Should Mohamed Hajib be allowed to enter the U.S.?
The State Department needs to use scrutiny in conjunction with intelligence agencies like the CIA and law enforcement agencies like the FBI as to whether or not it was feasible to grant a visa to this individual, Dunleavy says.
How do we control the fanatical institutions in the U.S. without intruding on civil rights?
Dunleavy said we need to start by vigorously debating what the radical extremists propagate. Not just the group that Hajib was involved with, but the Dar Al-Hijrah mosque in northern Virginia. Not far from there is the Cordoba Institutions, he said, and out of that group the Graduate School of Islamic and Social Sciences (GSISS), which was founded by a Saudi who was a strict salafi and Wahhabi. It became the place where Muslim clergy in the U.S. are certified. Many of those Muslim clergy had not had any formal teaching or background. Many came out of prison. They were criminals, who converted to Islam while they were incarcerated, then came out and became religious leaders.
One of the groups that emerged from that is the Daru al Islam movement, Dunleavy said. The head of that movement is Jamil al-Amin. He is currently in a supermax prison in Colorado for the murder of a U.S. police officer. His former name was H. Rap Brown. He converted to a salafist form of Islam because of clergy who came from GSISS, rising up to lead Daru al Islam which has spawned terrorism in the U.S.
Putting pressure on Germany and other allies to take action against the terrorists and their internet activity
When asked about whether the U.S. should pressure our allies to combat terrorism, Dunleavy said he would take it even further and go directly to the European Union. They have faced more terrorism than the U.S. has. This is because they have let in refugees who are then allowed to move throughout the EU. The Christmas truck bomb attack that took place in Germany was by a Tunisian immigrant. He was arrested and sent to prison, where he became even more radicalized, and was able to move throughout the EU.

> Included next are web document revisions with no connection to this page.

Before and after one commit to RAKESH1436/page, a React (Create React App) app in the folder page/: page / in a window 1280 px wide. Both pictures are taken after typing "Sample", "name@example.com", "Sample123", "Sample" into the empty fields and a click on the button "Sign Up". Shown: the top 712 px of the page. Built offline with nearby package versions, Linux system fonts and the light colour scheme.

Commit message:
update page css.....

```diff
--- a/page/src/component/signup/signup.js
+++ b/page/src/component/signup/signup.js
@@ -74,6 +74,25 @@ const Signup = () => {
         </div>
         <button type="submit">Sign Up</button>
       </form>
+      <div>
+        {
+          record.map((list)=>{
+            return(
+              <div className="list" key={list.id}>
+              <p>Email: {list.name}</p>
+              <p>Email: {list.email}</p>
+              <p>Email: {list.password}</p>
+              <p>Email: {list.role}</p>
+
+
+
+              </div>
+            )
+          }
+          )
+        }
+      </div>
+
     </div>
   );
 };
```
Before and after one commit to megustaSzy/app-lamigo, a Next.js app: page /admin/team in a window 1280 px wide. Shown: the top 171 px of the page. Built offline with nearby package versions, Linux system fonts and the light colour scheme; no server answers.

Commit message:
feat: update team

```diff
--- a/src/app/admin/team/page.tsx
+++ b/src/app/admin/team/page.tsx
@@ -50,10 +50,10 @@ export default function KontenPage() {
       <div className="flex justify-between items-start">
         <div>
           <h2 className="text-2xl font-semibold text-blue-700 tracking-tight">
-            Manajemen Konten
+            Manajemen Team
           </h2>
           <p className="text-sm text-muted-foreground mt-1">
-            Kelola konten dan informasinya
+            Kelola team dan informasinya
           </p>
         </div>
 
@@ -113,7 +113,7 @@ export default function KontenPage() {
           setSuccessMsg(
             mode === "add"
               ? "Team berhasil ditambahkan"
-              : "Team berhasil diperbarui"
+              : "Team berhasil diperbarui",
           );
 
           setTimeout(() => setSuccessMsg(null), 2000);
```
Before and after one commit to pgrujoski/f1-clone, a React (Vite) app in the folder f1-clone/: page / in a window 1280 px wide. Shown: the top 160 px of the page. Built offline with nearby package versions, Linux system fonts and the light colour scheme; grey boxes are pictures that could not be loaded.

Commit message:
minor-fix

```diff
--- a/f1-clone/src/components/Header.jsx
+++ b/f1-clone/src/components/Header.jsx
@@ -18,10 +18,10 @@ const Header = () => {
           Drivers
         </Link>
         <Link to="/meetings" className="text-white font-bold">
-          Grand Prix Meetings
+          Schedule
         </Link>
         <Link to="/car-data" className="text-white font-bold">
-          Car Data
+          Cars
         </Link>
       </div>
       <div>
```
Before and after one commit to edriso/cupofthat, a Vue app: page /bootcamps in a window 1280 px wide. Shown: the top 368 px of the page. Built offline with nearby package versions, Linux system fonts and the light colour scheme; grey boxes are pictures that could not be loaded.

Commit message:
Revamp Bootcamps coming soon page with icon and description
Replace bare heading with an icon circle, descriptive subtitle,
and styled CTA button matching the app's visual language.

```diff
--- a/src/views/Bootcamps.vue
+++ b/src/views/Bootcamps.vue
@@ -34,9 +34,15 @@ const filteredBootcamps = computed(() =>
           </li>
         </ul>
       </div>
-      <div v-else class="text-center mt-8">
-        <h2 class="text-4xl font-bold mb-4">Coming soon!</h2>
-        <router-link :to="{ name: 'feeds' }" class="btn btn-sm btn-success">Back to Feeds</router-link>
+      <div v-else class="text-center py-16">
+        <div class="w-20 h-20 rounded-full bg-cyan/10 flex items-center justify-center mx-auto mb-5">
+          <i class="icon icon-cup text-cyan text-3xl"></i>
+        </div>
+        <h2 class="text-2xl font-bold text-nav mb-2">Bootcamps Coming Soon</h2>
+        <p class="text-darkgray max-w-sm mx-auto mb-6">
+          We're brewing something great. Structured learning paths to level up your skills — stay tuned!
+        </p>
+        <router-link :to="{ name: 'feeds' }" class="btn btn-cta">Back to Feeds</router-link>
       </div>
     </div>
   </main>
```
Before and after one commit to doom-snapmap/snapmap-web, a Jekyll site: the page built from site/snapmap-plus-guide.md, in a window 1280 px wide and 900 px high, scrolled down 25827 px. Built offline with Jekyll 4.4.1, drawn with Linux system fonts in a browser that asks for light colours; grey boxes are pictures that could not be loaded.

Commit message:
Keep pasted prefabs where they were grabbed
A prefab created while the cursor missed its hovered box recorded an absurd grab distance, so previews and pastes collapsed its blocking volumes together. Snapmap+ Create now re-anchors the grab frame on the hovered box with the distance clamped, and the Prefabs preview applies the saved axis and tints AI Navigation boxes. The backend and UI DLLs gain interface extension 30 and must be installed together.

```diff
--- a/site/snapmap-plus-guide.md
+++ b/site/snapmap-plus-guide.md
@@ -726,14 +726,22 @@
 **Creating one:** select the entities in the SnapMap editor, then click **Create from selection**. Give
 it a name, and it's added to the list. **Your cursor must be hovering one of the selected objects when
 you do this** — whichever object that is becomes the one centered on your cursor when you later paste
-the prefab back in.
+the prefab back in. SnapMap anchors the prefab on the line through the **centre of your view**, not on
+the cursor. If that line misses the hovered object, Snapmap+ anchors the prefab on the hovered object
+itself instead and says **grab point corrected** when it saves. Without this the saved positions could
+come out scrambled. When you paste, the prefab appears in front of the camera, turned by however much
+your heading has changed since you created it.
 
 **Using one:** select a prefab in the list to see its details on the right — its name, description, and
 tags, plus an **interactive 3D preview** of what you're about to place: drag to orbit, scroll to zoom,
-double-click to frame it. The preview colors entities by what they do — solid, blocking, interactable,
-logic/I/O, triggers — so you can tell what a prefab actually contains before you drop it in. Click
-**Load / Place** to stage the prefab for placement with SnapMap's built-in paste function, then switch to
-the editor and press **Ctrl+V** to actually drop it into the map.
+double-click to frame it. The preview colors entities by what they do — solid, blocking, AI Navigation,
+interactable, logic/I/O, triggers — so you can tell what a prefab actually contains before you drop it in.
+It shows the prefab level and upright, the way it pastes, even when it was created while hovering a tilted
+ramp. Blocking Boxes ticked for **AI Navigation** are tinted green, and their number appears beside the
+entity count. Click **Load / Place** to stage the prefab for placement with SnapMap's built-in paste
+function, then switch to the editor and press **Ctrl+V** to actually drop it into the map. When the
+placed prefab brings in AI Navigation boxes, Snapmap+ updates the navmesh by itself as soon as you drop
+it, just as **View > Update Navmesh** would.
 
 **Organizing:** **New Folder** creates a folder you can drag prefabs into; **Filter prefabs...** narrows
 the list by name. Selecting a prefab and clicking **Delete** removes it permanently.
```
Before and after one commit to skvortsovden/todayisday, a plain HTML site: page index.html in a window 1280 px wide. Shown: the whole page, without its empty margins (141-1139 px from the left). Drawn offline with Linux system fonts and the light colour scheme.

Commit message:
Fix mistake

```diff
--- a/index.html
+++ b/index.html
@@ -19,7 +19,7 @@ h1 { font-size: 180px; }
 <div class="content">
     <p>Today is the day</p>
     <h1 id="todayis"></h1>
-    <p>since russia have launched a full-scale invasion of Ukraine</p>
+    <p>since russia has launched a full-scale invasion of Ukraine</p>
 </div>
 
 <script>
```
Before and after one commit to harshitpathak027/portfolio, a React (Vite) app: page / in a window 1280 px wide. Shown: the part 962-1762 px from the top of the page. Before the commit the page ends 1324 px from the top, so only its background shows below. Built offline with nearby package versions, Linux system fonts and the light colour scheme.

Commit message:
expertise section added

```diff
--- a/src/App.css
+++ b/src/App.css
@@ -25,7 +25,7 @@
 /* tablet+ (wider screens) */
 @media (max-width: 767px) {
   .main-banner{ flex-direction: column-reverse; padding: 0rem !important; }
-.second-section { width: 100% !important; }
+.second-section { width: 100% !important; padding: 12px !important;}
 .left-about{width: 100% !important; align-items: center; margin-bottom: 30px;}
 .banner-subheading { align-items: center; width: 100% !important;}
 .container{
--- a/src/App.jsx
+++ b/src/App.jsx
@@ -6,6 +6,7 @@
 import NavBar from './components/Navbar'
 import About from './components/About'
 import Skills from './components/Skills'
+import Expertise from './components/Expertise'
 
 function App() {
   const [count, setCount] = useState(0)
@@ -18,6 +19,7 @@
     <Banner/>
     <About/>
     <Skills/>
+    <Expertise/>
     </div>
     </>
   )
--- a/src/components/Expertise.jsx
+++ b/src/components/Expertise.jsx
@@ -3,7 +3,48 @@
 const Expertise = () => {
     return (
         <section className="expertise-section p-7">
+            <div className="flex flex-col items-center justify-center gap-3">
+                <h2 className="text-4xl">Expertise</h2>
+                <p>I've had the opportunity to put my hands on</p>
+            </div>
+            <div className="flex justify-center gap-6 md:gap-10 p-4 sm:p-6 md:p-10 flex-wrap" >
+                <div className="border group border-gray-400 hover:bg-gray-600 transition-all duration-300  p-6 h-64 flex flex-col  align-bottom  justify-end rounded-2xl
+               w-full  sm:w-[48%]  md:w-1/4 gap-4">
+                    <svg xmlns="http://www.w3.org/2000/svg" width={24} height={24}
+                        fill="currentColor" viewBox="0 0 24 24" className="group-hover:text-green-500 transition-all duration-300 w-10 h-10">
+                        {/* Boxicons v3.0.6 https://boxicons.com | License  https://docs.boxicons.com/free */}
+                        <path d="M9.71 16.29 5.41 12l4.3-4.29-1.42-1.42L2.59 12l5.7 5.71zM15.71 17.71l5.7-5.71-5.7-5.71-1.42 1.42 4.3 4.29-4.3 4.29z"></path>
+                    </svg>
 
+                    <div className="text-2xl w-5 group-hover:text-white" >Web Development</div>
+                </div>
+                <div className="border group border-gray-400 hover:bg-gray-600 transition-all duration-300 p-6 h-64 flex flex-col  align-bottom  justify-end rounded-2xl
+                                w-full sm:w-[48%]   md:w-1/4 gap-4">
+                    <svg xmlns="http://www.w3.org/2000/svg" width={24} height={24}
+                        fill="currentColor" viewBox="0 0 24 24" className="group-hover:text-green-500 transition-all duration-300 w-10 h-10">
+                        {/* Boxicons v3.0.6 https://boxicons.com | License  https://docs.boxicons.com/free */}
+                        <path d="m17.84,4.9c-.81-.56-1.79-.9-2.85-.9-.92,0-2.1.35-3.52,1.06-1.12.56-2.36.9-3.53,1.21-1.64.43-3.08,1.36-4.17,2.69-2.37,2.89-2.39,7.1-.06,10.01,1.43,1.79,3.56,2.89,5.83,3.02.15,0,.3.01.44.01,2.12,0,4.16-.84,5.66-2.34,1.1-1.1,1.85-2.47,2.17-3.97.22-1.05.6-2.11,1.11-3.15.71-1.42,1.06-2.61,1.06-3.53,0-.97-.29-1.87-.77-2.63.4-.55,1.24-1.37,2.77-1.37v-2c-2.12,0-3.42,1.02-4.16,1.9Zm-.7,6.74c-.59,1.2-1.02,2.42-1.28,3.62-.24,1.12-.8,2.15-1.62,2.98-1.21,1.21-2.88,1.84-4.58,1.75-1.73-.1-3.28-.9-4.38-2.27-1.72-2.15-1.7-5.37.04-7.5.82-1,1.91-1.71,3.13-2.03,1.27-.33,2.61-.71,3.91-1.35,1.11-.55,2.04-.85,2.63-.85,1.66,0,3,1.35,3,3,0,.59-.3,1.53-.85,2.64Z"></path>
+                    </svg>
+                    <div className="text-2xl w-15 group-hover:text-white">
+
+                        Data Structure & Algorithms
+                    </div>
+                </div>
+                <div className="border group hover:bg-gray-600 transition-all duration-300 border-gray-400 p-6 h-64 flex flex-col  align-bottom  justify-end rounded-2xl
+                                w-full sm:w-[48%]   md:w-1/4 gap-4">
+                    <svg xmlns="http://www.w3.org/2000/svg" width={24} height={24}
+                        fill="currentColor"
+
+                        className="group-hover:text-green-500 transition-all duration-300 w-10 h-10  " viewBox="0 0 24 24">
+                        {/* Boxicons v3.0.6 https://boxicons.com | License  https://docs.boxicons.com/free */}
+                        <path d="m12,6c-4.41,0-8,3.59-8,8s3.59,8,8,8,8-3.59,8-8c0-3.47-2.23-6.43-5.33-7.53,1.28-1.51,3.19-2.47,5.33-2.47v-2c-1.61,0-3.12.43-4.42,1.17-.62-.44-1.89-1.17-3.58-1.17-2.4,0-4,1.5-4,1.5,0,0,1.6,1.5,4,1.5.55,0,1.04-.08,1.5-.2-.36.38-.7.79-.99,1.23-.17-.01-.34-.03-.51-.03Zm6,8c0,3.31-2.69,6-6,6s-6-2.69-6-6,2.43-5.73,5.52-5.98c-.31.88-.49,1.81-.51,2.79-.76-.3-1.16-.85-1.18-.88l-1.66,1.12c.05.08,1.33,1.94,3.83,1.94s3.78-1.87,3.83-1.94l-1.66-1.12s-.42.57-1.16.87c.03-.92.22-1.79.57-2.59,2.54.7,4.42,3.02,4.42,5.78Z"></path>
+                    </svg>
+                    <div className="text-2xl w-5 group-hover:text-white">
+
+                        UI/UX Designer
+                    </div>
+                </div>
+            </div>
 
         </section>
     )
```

The U.S. should tell the EU they need to tighten control over this movement between countries. Just expelling them from one country doesn't work since there is a back door open into another. Potential terrorists, disenfranchised young men can get in. Look at the terrorists in France, how they moved around the EU system including to Belgium. "They need to close the back door where potential radical terrorists come in under the guise of immigrants."
The outcome of the war on terrorism and what the U.S. achieved in Afghanistan
Dunleavy said that after the fall of Afghanistan, "The war on terrorism goes on." People will say that there isn't a war, but when you have al Qaeda and others who declare war on you, the war isn't over until either side surrenders. There's no armistice. "In Afghanistan, we fought for 20 years in order to change a country's culture." He went on, "We should have just held to our original goal of rooting out al Qaeda and other Islamic terrorist groups that were hiding in Afghanistan. We didn't do that, so now we have Afghanistan under the control of the Taliban and we're trying to treat them like they're some bonafide political organization that can run a country. They can't, they're terrorists." He says the Taliban will extort us again demanding payments. "We have to resolve the fortitude, the innovation, to meet the terrorists; as they change, we must change to adapt to them." The battlefield changes – and not all wars are fought on the battlefield, some are fought in the minds of young men and women who hear messages that need to be refuted. The lesson we learned in Afghanistan is you can't just give people money, you need to change their hearts and minds. It takes more than just action by the government. He concluded, "You have to have a message of hope, of a life without terror."